** MATERIAL FOR THIS TASK follows **

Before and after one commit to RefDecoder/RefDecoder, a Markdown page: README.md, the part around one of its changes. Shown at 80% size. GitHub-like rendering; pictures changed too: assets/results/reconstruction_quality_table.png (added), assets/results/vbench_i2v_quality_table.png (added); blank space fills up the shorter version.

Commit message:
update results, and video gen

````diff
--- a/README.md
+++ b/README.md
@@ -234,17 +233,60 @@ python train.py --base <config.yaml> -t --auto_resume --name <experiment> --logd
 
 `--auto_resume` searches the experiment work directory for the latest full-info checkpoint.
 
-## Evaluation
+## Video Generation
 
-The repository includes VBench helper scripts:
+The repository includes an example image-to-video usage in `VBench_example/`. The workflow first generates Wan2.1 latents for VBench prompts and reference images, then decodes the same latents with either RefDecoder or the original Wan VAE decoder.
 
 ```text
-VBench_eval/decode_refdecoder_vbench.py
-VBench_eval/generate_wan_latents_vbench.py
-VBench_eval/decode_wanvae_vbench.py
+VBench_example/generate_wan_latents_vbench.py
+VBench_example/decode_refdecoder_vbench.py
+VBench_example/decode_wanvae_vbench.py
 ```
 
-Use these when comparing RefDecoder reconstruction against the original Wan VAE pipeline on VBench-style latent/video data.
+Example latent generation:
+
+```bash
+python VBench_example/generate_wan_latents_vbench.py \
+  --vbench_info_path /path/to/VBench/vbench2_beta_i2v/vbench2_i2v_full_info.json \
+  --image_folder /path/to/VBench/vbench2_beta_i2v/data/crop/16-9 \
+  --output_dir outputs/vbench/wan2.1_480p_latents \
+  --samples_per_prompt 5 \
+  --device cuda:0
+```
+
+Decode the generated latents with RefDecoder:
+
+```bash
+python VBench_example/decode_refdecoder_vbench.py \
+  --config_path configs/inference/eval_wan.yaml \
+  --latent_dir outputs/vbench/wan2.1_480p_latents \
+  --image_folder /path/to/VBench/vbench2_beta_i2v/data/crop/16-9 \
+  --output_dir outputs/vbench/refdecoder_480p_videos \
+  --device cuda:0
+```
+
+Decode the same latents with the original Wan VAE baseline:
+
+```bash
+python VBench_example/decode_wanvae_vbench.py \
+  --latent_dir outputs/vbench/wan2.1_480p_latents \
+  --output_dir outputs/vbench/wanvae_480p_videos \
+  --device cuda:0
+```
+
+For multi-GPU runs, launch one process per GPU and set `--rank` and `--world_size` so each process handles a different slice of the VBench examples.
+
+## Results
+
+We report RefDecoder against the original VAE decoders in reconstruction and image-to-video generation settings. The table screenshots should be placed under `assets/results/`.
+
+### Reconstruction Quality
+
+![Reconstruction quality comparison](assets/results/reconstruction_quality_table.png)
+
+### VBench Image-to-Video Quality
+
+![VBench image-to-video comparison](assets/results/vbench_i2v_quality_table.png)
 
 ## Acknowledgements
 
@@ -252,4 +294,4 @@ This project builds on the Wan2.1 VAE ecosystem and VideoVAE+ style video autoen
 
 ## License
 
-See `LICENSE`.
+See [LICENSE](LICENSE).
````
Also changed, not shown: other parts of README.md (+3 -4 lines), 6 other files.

** End of MATERIAL FOR THIS TASK **

Bring together all lines in the records where the word "with" is found.

● ANSWER BOX:
+The repository includes an example image-to-video usage in `VBench_example/`. The workflow first generates Wan2.1 latents for VBench prompts and reference images, then decodes the same latents with either RefDecoder or the original Wan VAE decoder.
+Decode the generated latents with RefDecoder:
+Decode the same latents with the original Wan VAE baseline:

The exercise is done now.